What to produce: Omit the pictures and reproduce the rest of the listing exactly.

---*---

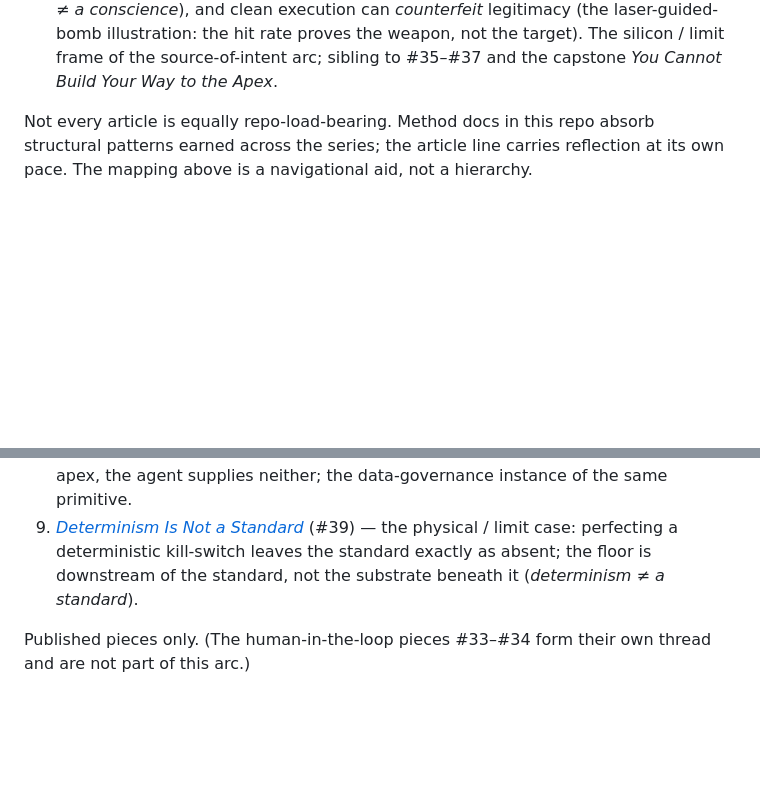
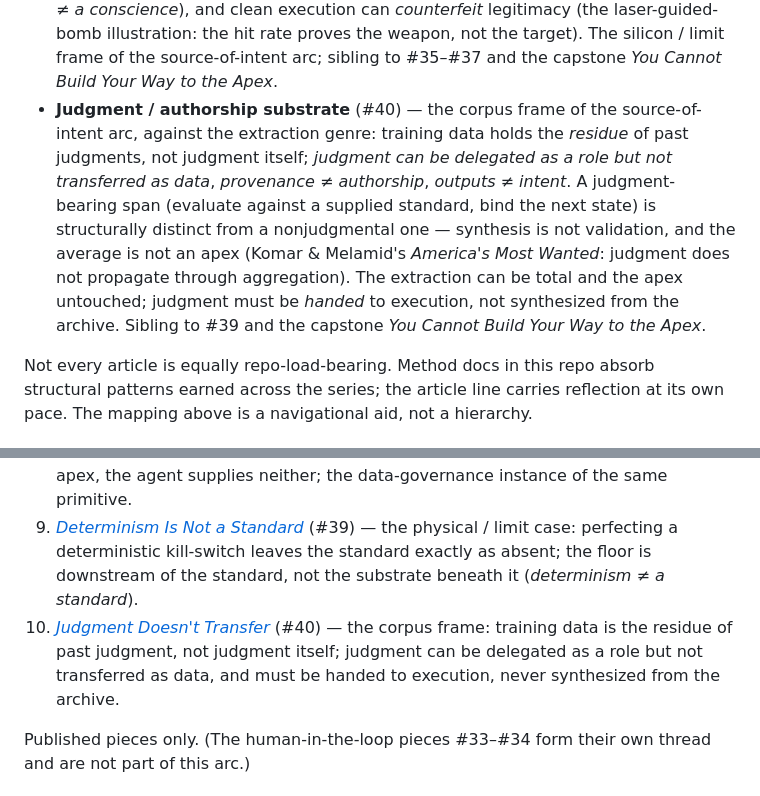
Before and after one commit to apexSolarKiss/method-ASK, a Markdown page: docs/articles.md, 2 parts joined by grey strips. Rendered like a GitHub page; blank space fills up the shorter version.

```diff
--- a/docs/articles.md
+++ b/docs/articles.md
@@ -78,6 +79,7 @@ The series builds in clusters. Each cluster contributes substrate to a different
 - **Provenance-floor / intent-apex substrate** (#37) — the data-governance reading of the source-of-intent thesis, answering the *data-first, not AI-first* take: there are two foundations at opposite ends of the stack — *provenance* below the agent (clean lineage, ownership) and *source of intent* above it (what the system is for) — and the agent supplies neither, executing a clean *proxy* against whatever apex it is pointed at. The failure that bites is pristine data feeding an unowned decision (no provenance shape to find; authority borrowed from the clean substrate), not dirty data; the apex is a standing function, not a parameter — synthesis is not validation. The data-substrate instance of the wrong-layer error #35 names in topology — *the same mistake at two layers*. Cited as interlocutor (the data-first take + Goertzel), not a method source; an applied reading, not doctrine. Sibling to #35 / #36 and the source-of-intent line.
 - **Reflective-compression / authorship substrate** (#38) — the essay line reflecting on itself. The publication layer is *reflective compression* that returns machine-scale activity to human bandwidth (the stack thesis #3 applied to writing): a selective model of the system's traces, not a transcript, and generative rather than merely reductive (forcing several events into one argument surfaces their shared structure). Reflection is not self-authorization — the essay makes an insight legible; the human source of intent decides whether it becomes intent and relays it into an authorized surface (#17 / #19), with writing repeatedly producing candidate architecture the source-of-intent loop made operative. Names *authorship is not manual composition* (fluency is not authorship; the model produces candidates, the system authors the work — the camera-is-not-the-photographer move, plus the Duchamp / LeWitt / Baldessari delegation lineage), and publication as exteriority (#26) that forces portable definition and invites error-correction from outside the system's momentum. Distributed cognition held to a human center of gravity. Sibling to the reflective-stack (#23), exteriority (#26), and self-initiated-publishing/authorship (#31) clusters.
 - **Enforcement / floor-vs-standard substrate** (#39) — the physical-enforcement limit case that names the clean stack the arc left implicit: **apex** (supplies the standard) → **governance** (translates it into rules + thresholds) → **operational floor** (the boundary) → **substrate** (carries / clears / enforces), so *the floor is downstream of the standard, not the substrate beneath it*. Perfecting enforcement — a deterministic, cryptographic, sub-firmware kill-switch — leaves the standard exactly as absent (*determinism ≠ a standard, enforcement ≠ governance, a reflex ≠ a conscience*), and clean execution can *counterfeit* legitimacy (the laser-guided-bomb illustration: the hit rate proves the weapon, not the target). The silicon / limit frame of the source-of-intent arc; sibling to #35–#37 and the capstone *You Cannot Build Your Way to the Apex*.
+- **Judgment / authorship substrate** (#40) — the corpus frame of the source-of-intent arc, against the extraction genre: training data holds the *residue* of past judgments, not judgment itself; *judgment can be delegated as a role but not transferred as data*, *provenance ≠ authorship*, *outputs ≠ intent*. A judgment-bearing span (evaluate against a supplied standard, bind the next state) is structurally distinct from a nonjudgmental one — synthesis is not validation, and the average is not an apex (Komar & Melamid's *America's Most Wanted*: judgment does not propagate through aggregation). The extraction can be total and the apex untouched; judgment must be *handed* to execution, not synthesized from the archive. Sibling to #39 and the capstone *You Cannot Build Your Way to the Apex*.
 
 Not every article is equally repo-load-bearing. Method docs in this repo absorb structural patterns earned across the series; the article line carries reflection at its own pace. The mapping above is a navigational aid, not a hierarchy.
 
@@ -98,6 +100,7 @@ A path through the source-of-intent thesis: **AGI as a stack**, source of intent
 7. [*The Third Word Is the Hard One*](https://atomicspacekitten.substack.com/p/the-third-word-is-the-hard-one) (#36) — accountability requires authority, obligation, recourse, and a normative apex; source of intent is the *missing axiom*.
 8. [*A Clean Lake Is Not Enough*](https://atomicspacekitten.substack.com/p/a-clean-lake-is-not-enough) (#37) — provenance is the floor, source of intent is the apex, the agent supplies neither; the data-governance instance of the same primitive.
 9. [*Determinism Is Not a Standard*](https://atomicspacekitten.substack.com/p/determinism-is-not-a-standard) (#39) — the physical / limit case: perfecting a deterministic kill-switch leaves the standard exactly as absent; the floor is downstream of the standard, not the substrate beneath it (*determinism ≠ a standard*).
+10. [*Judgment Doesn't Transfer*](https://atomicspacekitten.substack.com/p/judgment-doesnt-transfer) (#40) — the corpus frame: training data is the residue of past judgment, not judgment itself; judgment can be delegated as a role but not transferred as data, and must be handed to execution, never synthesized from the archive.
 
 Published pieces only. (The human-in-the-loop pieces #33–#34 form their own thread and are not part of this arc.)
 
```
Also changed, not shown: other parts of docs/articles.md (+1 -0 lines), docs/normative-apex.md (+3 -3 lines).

---*---

Solution to this exercise:
Before and after one commit to apexSolarKiss/method-ASK, a Markdown page: docs/articles.md, 2 parts joined by grey strips. Rendered like a GitHub page; blank space fills up the shorter version.

```diff
--- a/docs/articles.md
+++ b/docs/articles.md
@@ -78,6 +79,7 @@ The series builds in clusters. Each cluster contributes substrate to a different
 - **Provenance-floor / intent-apex substrate** (#37) — the data-governance reading of the source-of-intent thesis, answering the *data-first, not AI-first* take: there are two foundations at opposite ends of the stack — *provenance* below the agent (clean lineage, ownership) and *source of intent* above it (what the system is for) — and the agent supplies neither, executing a clean *proxy* against whatever apex it is pointed at. The failure that bites is pristine data feeding an unowned decision (no provenance shape to find; authority borrowed from the clean substrate), not dirty data; the apex is a standing function, not a parameter — synthesis is not validation. The data-substrate instance of the wrong-layer error #35 names in topology — *the same mistake at two layers*. Cited as interlocutor (the data-first take + Goertzel), not a method source; an applied reading, not doctrine. Sibling to #35 / #36 and the source-of-intent line.
 - **Reflective-compression / authorship substrate** (#38) — the essay line reflecting on itself. The publication layer is *reflective compression* that returns machine-scale activity to human bandwidth (the stack thesis #3 applied to writing): a selective model of the system's traces, not a transcript, and generative rather than merely reductive (forcing several events into one argument surfaces their shared structure). Reflection is not self-authorization — the essay makes an insight legible; the human source of intent decides whether it becomes intent and relays it into an authorized surface (#17 / #19), with writing repeatedly producing candidate architecture the source-of-intent loop made operative. Names *authorship is not manual composition* (fluency is not authorship; the model produces candidates, the system authors the work — the camera-is-not-the-photographer move, plus the Duchamp / LeWitt / Baldessari delegation lineage), and publication as exteriority (#26) that forces portable definition and invites error-correction from outside the system's momentum. Distributed cognition held to a human center of gravity. Sibling to the reflective-stack (#23), exteriority (#26), and self-initiated-publishing/authorship (#31) clusters.
 - **Enforcement / floor-vs-standard substrate** (#39) — the physical-enforcement limit case that names the clean stack the arc left implicit: **apex** (supplies the standard) → **governance** (translates it into rules + thresholds) → **operational floor** (the boundary) → **substrate** (carries / clears / enforces), so *the floor is downstream of the standard, not the substrate beneath it*. Perfecting enforcement — a deterministic, cryptographic, sub-firmware kill-switch — leaves the standard exactly as absent (*determinism ≠ a standard, enforcement ≠ governance, a reflex ≠ a conscience*), and clean execution can *counterfeit* legitimacy (the laser-guided-bomb illustration: the hit rate proves the weapon, not the target). The silicon / limit frame of the source-of-intent arc; sibling to #35–#37 and the capstone *You Cannot Build Your Way to the Apex*.
+- **Judgment / authorship substrate** (#40) — the corpus frame of the source-of-intent arc, against the extraction genre: training data holds the *residue* of past judgments, not judgment itself; *judgment can be delegated as a role but not transferred as data*, *provenance ≠ authorship*, *outputs ≠ intent*. A judgment-bearing span (evaluate against a supplied standard, bind the next state) is structurally distinct from a nonjudgmental one — synthesis is not validation, and the average is not an apex (Komar & Melamid's *America's Most Wanted*: judgment does not propagate through aggregation). The extraction can be total and the apex untouched; judgment must be *handed* to execution, not synthesized from the archive. Sibling to #39 and the capstone *You Cannot Build Your Way to the Apex*.
 
 Not every article is equally repo-load-bearing. Method docs in this repo absorb structural patterns earned across the series; the article line carries reflection at its own pace. The mapping above is a navigational aid, not a hierarchy.
 
@@ -98,6 +100,7 @@ A path through the source-of-intent thesis: **AGI as a stack**, source of intent
 7. [*The Third Word Is the Hard One*](https://atomicspacekitten.substack.com/p/the-third-word-is-the-hard-one) (#36) — accountability requires authority, obligation, recourse, and a normative apex; source of intent is the *missing axiom*.
 8. [*A Clean Lake Is Not Enough*](https://atomicspacekitten.substack.com/p/a-clean-lake-is-not-enough) (#37) — provenance is the floor, source of intent is the apex, the agent supplies neither; the data-governance instance of the same primitive.
 9. [*Determinism Is Not a Standard*](https://atomicspacekitten.substack.com/p/determinism-is-not-a-standard) (#39) — the physical / limit case: perfecting a deterministic kill-switch leaves the standard exactly as absent; the floor is downstream of the standard, not the substrate beneath it (*determinism ≠ a standard*).
+10. [*Judgment Doesn't Transfer*](https://atomicspacekitten.substack.com/p/judgment-doesnt-transfer) (#40) — the corpus frame: training data is the residue of past judgment, not judgment itself; judgment can be delegated as a role but not transferred as data, and must be handed to execution, never synthesized from the archive.
 
 Published pieces only. (The human-in-the-loop pieces #33–#34 form their own thread and are not part of this arc.)
 
```
Also changed, not shown: other parts of docs/articles.md (+1 -0 lines), docs/normative-apex.md (+3 -3 lines).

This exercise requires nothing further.